WORK TASK: Having located "docs(blog): the AI" in the records below, repeat exactly the line it is on and all subsequent lines, ending with the last.

[RECORDS FOR THIS EXERCISE — start]

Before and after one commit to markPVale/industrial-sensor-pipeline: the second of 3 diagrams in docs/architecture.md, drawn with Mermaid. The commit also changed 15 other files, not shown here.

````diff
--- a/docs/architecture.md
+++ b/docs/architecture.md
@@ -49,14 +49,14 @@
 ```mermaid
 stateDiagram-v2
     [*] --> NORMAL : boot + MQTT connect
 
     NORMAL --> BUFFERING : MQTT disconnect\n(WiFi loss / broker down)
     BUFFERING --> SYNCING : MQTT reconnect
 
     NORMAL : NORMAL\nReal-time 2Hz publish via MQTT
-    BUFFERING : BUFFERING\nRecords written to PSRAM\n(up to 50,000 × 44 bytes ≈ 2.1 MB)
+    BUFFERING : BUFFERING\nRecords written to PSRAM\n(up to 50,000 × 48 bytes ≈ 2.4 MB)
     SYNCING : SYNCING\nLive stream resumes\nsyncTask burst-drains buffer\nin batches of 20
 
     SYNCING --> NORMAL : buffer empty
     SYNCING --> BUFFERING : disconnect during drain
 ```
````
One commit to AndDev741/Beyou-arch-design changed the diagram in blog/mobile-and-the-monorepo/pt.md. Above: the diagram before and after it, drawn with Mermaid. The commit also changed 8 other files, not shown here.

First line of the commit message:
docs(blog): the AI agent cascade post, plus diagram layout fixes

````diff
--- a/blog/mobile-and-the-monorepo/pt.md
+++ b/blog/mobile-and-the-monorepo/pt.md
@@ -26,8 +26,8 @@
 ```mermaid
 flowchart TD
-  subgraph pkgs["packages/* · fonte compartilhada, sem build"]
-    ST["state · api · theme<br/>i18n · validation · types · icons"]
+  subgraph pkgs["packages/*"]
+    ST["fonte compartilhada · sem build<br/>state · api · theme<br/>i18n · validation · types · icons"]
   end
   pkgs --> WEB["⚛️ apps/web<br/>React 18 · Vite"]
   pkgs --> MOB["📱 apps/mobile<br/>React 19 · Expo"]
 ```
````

[RECORDS FOR THIS EXERCISE — finish]

RESPONSE BELOW:
docs(blog): the AI agent cascade post, plus diagram layout fixes

````diff
--- a/blog/mobile-and-the-monorepo/pt.md
+++ b/blog/mobile-and-the-monorepo/pt.md
@@ -26,8 +26,8 @@
 ```mermaid
 flowchart TD
-  subgraph pkgs["packages/* · fonte compartilhada, sem build"]
-    ST["state · api · theme<br/>i18n · validation · types · icons"]
+  subgraph pkgs["packages/*"]
+    ST["fonte compartilhada · sem build<br/>state · api · theme<br/>i18n · validation · types · icons"]
   end
   pkgs --> WEB["⚛️ apps/web<br/>React 18 · Vite"]
   pkgs --> MOB["📱 apps/mobile<br/>React 19 · Expo"]
 ```
````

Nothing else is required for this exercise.